The Winter quarter at DePaul started on January 4th, so I’m more than two weeks into a new term. The start of a new term always involves a ramp-up of activities, and one of the things that occupies me is the collection of Academic Integrity pledges from my students. As I explained in a previous post, plagiarism and cheating are common in the introductory Python courses I teach for a variety of reasons. One of the things I do to try to prevent violations of the Academic Integrity policy is to have students read and sign a detailed two-page document describing what kinds of resources and collaboration they are allowed to use and do in the course. They sign the pledge to attest to an understanding of and agreement with the policy. That combined with a first-week quiz on the policy are aimed at making sure that they are aware of expectations.

My pledge is well-known among my colleagues, one of whom recently sent me a link to a YouTube video entitled “Why Do We Lie?” It provides information about the extent of people’s propensity for lying, when and why they lie, and perhaps most interestingly for me, a description throughout of an experiment that was done exploring lying. In the experiment people were given a series of math problems which are relatively easy to solve. The catch was that they were given a lot of them and very little time to solve them. On the honor system they were asked to report the number of problems they correctly solved, with a monetary reward for each one they completed. People were made to believe that researchers wouldn’t know whether they lied or not, although the researchers could in fact determine that in retrospect. In the most basic experiment people reported having solved six problems on average when they had actually only solved four. Multiple variations of the experiment increased the amount of lying, whereas only one variation reduced lying. In the variant in which lying was reduced, the research team made the subjects promise not to cheat. The researchers concluded that the intervention of the conscious mind through the promise was enough to decrease lying.

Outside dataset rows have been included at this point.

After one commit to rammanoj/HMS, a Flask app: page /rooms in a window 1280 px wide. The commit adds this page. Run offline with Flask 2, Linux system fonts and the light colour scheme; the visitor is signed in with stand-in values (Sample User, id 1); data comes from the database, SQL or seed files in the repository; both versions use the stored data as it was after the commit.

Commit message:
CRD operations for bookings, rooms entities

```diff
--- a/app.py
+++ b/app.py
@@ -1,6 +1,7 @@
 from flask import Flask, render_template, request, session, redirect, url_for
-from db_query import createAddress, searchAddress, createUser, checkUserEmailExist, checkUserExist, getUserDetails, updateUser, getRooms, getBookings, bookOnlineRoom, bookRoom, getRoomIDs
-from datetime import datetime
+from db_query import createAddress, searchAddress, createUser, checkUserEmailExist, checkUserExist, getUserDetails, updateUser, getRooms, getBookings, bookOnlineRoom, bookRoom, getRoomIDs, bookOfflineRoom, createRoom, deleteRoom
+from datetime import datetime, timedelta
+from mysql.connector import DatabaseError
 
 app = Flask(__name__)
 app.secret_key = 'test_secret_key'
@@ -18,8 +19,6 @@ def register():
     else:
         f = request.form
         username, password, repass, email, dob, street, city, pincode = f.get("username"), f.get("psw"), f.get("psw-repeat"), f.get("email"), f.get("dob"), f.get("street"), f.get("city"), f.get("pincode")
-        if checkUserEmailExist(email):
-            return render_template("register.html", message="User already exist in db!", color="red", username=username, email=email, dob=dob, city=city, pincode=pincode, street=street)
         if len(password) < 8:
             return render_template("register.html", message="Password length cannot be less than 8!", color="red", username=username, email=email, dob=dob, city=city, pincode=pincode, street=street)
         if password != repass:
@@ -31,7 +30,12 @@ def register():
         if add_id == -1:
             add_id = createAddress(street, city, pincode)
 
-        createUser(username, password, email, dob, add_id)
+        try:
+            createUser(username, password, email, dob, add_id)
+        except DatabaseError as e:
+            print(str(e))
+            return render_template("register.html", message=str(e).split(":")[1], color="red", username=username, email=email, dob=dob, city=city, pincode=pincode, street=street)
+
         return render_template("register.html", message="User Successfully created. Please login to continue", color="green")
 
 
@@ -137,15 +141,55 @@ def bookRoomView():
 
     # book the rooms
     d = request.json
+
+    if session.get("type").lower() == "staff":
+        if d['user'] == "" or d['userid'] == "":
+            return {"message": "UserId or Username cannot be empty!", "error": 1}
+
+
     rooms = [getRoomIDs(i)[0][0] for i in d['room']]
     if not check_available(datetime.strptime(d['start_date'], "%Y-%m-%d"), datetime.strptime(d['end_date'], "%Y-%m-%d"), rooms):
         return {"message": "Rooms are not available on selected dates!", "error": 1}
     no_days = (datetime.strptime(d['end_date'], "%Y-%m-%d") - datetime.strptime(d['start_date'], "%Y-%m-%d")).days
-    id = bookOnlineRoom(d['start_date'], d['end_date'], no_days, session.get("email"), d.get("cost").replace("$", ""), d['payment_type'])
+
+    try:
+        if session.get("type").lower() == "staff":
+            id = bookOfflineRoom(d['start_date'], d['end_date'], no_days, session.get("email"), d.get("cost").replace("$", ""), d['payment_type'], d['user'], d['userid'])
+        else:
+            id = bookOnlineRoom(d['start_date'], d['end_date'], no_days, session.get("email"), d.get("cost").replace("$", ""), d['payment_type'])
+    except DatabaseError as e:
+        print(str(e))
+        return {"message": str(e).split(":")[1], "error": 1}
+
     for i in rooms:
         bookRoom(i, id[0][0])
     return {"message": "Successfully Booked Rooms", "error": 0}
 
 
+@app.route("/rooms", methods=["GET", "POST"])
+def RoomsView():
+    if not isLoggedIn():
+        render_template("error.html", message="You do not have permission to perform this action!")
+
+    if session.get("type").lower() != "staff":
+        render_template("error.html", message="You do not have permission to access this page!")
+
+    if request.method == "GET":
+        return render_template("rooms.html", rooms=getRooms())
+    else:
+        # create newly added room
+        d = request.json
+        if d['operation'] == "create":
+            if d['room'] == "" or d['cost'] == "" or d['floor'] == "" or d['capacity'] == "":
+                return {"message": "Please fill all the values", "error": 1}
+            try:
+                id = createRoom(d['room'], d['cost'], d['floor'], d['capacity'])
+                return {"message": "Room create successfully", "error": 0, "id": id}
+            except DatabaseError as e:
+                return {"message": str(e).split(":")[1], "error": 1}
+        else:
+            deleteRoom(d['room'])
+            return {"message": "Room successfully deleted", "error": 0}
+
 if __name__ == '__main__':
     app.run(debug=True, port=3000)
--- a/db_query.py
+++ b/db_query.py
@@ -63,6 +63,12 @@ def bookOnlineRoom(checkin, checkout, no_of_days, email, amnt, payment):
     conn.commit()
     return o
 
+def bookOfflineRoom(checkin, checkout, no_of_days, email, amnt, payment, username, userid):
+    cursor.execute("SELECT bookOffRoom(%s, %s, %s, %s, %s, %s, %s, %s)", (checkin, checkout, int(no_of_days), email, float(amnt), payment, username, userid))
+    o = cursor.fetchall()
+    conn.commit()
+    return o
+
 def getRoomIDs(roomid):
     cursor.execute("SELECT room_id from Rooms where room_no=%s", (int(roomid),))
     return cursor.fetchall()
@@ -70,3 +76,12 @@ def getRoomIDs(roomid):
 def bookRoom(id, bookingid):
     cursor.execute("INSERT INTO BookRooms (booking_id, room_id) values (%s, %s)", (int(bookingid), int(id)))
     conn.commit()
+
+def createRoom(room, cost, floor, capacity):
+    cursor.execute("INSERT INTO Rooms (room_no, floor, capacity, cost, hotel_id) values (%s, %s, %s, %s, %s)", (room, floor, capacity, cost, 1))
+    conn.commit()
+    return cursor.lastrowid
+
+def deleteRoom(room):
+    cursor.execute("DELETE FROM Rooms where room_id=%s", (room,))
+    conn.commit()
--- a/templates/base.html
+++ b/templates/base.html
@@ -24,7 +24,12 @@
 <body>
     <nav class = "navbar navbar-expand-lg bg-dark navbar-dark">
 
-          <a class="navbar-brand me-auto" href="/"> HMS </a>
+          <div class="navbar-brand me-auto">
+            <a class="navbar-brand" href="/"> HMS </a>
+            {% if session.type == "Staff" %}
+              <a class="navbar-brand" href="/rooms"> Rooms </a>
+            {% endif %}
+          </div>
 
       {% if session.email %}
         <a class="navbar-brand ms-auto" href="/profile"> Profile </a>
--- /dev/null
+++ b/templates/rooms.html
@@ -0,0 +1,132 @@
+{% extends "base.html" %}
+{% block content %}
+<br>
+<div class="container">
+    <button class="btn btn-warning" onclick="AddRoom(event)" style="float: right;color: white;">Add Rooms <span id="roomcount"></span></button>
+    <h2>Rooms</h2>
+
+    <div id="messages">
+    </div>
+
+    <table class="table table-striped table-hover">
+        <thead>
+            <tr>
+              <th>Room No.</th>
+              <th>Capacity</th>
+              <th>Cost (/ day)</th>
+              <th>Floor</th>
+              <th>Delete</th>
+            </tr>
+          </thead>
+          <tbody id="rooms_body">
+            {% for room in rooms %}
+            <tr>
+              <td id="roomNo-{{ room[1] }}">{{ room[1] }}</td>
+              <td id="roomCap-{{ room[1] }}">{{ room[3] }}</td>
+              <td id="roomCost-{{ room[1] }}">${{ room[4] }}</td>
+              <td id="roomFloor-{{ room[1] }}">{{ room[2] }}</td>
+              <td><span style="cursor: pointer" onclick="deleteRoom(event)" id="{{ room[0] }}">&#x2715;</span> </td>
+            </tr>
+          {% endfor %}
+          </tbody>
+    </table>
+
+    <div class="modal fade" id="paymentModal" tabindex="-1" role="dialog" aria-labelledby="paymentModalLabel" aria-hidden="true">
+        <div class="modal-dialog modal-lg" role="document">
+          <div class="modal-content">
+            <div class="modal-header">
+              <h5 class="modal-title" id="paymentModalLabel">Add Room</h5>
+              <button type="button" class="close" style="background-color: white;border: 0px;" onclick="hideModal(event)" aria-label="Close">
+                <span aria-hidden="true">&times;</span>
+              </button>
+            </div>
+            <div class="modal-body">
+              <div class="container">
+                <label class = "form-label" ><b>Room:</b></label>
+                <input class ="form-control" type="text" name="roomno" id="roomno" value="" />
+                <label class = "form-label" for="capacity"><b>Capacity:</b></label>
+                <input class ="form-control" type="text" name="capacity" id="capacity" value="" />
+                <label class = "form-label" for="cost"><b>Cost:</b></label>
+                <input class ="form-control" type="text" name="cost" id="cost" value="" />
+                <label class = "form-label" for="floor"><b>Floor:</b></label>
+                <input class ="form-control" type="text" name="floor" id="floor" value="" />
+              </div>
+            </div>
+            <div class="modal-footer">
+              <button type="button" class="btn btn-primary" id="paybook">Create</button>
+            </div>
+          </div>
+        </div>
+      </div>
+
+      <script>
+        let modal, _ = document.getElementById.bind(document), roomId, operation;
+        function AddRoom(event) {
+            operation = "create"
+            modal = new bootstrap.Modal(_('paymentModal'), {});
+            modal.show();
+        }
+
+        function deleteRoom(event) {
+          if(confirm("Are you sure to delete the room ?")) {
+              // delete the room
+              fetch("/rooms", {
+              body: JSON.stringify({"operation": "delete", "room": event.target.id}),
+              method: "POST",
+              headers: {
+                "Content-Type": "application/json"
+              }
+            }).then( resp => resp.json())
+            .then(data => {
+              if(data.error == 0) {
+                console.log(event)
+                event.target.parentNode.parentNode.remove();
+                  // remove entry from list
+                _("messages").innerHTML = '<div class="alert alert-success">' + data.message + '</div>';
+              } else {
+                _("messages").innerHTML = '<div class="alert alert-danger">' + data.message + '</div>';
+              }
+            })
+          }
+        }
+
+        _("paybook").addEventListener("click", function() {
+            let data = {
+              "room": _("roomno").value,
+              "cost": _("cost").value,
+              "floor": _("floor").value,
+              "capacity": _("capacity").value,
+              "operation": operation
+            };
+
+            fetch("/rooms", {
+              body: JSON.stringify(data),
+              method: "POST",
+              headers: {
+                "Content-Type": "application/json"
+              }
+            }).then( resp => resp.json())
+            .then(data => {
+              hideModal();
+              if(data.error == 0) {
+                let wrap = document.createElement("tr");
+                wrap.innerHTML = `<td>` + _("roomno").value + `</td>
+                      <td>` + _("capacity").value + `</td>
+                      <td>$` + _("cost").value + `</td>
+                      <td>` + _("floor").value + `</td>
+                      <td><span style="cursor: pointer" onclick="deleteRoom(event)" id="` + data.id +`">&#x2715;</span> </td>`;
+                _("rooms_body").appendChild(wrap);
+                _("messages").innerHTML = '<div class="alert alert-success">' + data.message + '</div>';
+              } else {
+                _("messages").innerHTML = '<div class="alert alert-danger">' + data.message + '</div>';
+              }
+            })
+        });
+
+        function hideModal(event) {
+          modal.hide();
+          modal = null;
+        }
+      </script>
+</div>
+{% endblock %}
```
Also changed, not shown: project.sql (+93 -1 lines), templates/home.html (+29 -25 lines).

Now I don’t have any illusions that my pledge is matching the experiment. For a start, the time between when students have to sign the pledge and when they complete the assignments is much greater than in the experiment. But I do find it interesting that I stumbled onto a solution to try to prevent cheating that actually has some evidence to support its effectiveness.